### Work item
Below are lines of data; count those that contain "interactive" and give the total alone.

● ● ● ●

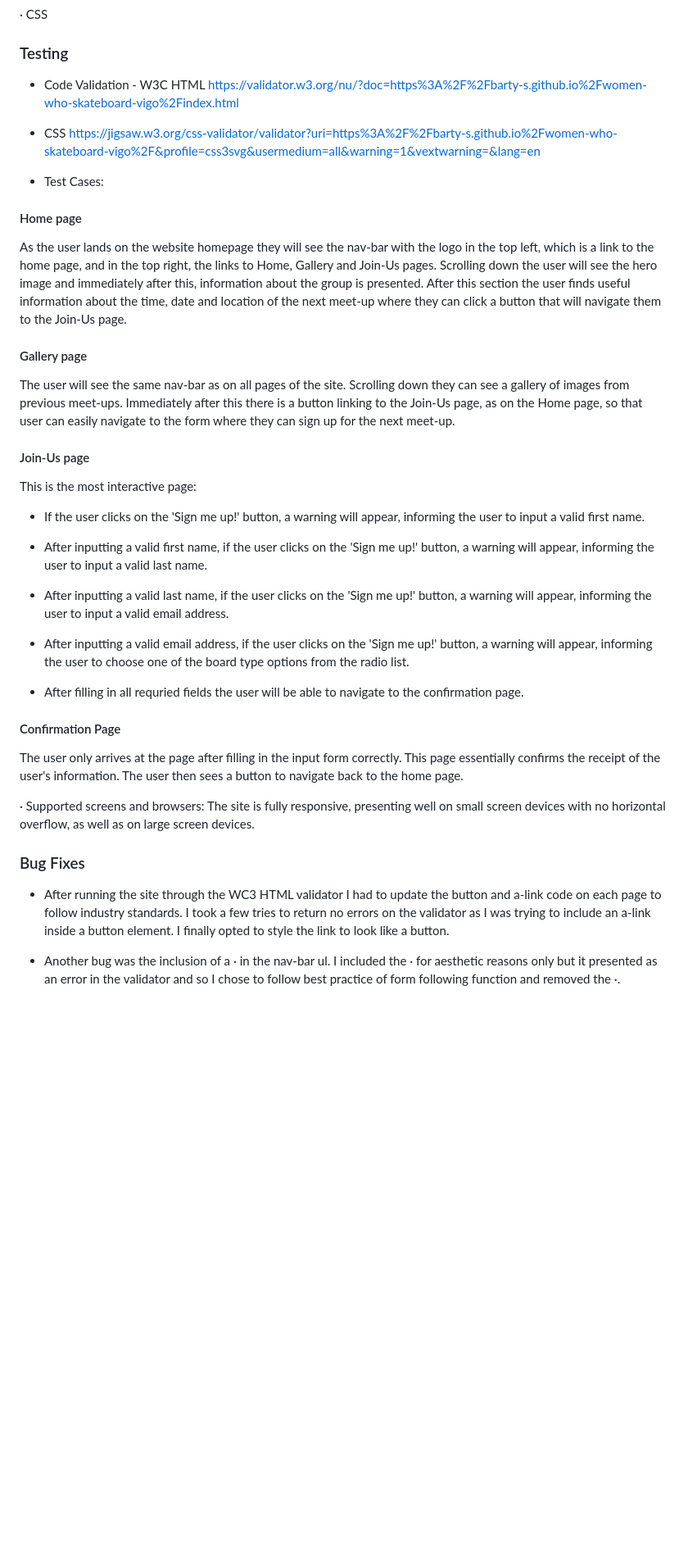
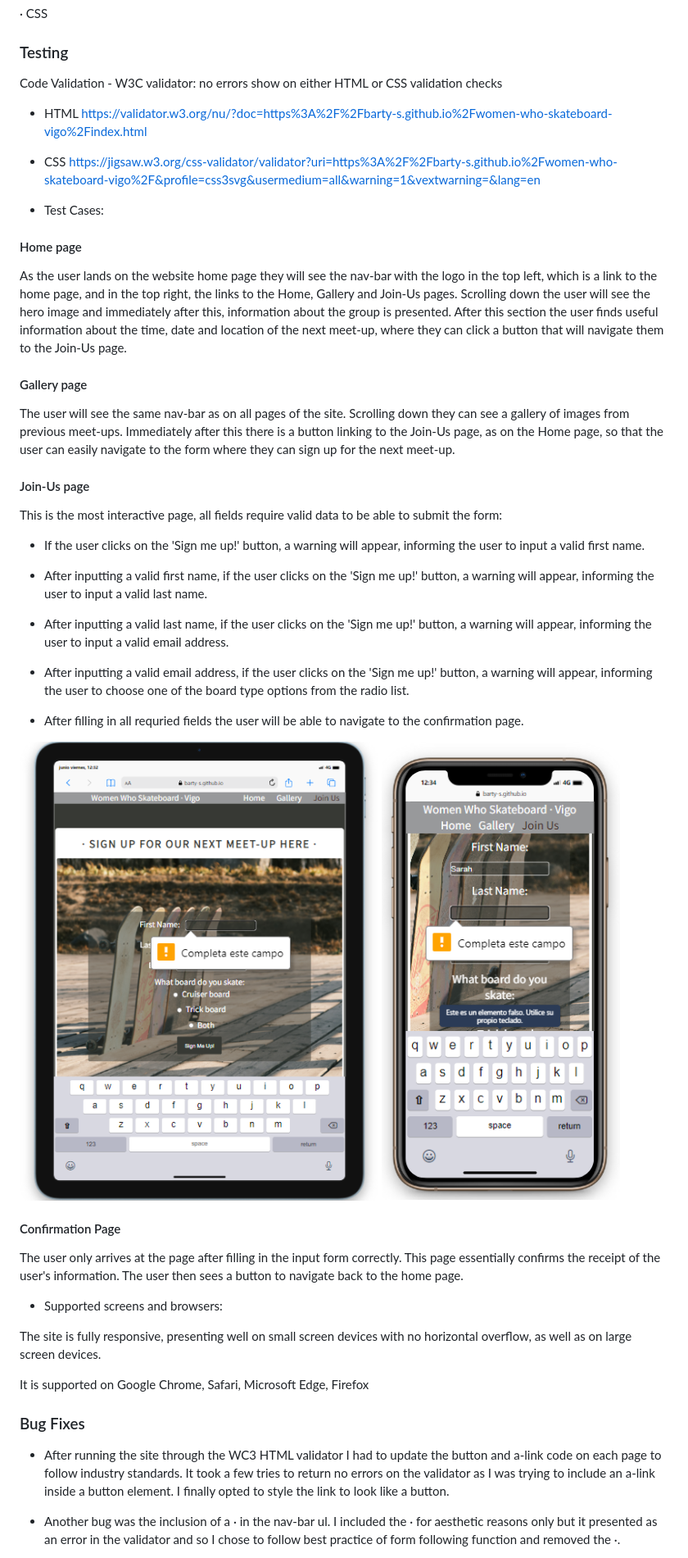
Before and after one commit to barty-s/women-who-skateboard-vigo, a Markdown page: README.md, the part around the change printed below. Shown: that part at 82% size. Rendered like a GitHub page; pictures changed too: README-docs/mobile-form-test.png (added), README-docs/tablet-form-test.png (added); blank space fills up the shorter version.

```diff
--- a/README.md
+++ b/README.md
@@ -90,7 +90,9 @@ Here are the wire frames designed for the three main pages - Home, Gallery and J
 
 ### Testing
 
-- Code Validation - W3C HTML https://validator.w3.org/nu/?doc=https%3A%2F%2Fbarty-s.github.io%2Fwomen-who-skateboard-vigo%2Findex.html
+Code Validation - W3C validator: no errors show on either HTML or CSS validation checks
+
+- HTML https://validator.w3.org/nu/?doc=https%3A%2F%2Fbarty-s.github.io%2Fwomen-who-skateboard-vigo%2Findex.html
 
 - CSS https://jigsaw.w3.org/css-validator/validator?uri=https%3A%2F%2Fbarty-s.github.io%2Fwomen-who-skateboard-vigo%2F&profile=css3svg&usermedium=all&warning=1&vextwarning=&lang=en
 
@@ -98,15 +100,15 @@ Here are the wire frames designed for the three main pages - Home, Gallery and J
 
 #### Home page
 
-As the user lands on the website homepage they will see the nav-bar with the logo in the top left, which is a link to the home page, and in the top right, the links to Home, Gallery and Join-Us pages. Scrolling down the user will see the hero image and immediately after this, information about the group is presented. After this section the user finds useful information about the time, date and location of the next meet-up where they can click a button that will navigate them to the Join-Us page.
+As the user lands on the website home page they will see the nav-bar with the logo in the top left, which is a link to the home page, and in the top right, the links to the Home, Gallery and Join-Us pages. Scrolling down the user will see the hero image and immediately after this, information about the group is presented. After this section the user finds useful information about the time, date and location of the next meet-up, where they can click a button that will navigate them to the Join-Us page.
 
 #### Gallery page
 
-The user will see the same nav-bar as on all pages of the site. Scrolling down they can see a gallery of images from previous meet-ups. Immediately after this there is a button linking to the Join-Us page, as on the Home page, so that user can easily navigate to the form where they can sign up for the next meet-up.
+The user will see the same nav-bar as on all pages of the site. Scrolling down they can see a gallery of images from previous meet-ups. Immediately after this there is a button linking to the Join-Us page, as on the Home page, so that the user can easily navigate to the form where they can sign up for the next meet-up.
 
 #### Join-Us page
 
-This is the most interactive page:
+This is the most interactive page, all fields require valid data to be able to submit the form:
 
 - If the user clicks on the 'Sign me up!' button, a warning will appear, informing the user to input a valid first name.
 
@@ -118,16 +120,21 @@ This is the most interactive page:
 
 - After filling in all requried fields the user will be able to navigate to the confirmation page.
 
+<img src="README-docs/tablet-form-test.png"> <img src="README-docs/mobile-form-test.png">
+
 #### Confirmation Page
 
 The user only arrives at the page after filling in the input form correctly. This page essentially confirms the receipt of the user's information. The user then sees a button to navigate back to the home page.
 
-· Supported screens and browsers:
+- Supported screens and browsers:
+
 The site is fully responsive, presenting well on small screen devices with no horizontal overflow, as well as on large screen devices.
+
+It is supported on Google Chrome, Safari, Microsoft Edge, Firefox
 
 ### Bug Fixes
 
-- After running the site through the WC3 HTML validator I had to update the button and a-link code on each page to follow industry standards. I took a few tries to return no errors on the validator as I was trying to include an a-link inside a button element. I finally opted to style the link to look like a button.
+- After running the site through the WC3 HTML validator I had to update the button and a-link code on each page to follow industry standards. It took a few tries to return no errors on the validator as I was trying to include an a-link inside a button element. I finally opted to style the link to look like a button.
 
 - Another bug was the inclusion of a · in the nav-bar ul. I included the · for aesthetic reasons only but it presented as an error in the validator and so I chose to follow best practice of form following function and removed the ·.
 
```
Also changed, not shown: other parts of README.md (+9 -9 lines), README-docs/responsive-design.png, 1 other file.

● ● ● ●

### Task result
3